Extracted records
▼▼▼

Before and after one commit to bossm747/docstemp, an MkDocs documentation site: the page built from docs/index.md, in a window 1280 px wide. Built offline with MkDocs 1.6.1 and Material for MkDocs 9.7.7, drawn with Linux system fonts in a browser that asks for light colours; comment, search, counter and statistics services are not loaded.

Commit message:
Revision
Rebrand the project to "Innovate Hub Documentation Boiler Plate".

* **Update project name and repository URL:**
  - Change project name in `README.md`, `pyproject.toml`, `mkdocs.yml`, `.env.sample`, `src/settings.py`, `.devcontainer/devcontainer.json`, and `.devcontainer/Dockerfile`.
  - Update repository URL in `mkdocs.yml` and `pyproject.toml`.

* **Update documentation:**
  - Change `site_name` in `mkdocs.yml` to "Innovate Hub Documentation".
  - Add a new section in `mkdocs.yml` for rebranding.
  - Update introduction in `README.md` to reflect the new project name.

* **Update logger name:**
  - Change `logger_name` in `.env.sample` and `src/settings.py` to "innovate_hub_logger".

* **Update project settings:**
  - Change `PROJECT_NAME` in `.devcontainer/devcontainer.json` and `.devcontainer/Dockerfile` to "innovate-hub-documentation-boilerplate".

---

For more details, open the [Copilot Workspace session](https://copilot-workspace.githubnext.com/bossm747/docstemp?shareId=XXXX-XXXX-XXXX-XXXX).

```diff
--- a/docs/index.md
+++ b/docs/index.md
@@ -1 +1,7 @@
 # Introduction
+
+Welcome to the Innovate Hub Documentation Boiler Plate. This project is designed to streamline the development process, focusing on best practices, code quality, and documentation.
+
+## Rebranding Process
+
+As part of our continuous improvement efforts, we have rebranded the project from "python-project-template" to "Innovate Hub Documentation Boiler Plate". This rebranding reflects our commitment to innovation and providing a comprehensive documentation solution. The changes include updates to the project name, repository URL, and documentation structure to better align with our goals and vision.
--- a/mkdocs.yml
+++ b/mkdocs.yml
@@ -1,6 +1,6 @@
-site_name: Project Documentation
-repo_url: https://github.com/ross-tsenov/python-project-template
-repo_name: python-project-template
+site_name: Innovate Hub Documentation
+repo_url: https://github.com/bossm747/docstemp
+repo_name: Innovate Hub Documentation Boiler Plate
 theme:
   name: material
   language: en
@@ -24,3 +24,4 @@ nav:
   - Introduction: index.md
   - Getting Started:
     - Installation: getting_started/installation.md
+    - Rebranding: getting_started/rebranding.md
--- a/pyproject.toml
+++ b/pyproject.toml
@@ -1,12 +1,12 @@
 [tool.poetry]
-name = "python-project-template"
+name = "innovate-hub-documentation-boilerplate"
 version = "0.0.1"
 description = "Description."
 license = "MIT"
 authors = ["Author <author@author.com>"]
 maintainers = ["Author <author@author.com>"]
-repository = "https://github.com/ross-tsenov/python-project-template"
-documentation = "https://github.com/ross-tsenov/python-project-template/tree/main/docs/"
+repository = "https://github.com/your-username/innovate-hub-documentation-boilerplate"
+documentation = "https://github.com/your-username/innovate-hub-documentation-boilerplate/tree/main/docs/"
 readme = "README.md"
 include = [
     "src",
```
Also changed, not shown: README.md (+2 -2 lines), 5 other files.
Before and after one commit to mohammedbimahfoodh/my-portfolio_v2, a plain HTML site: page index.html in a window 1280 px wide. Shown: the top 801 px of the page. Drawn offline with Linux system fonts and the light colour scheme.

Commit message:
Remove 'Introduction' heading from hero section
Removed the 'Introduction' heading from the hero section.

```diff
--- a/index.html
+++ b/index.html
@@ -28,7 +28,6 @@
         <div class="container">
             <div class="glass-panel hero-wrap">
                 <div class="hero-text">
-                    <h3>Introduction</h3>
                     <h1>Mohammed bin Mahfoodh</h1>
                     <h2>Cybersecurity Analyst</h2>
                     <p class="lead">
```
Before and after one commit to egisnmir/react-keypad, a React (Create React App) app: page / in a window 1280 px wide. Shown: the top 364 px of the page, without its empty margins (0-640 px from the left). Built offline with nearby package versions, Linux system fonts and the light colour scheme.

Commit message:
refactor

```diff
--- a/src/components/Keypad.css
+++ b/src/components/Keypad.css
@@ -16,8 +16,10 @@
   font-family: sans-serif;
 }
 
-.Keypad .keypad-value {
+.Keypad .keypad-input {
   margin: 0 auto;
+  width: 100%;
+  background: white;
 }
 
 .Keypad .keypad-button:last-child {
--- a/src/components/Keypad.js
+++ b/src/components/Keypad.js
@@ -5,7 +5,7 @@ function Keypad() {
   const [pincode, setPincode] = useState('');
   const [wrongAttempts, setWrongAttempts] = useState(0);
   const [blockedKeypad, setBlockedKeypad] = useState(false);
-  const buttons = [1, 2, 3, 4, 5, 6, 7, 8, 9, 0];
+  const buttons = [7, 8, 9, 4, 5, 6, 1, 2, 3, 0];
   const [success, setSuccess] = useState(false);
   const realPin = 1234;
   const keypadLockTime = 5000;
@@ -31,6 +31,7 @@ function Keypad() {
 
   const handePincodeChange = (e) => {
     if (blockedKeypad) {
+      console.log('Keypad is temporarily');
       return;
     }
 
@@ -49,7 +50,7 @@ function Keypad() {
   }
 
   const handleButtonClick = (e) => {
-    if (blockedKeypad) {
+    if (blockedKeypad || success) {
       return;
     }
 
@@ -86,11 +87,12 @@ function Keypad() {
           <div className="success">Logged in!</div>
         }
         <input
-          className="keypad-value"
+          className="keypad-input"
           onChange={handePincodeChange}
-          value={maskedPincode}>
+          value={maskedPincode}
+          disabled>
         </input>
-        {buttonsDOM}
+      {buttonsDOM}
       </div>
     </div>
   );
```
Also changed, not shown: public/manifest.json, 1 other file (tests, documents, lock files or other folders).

▲▲▲

TASK BRIEF: When a line contains the string "toml", count that line; once every line of the records has been checked, state the count alone.

ANSWER BOX: 4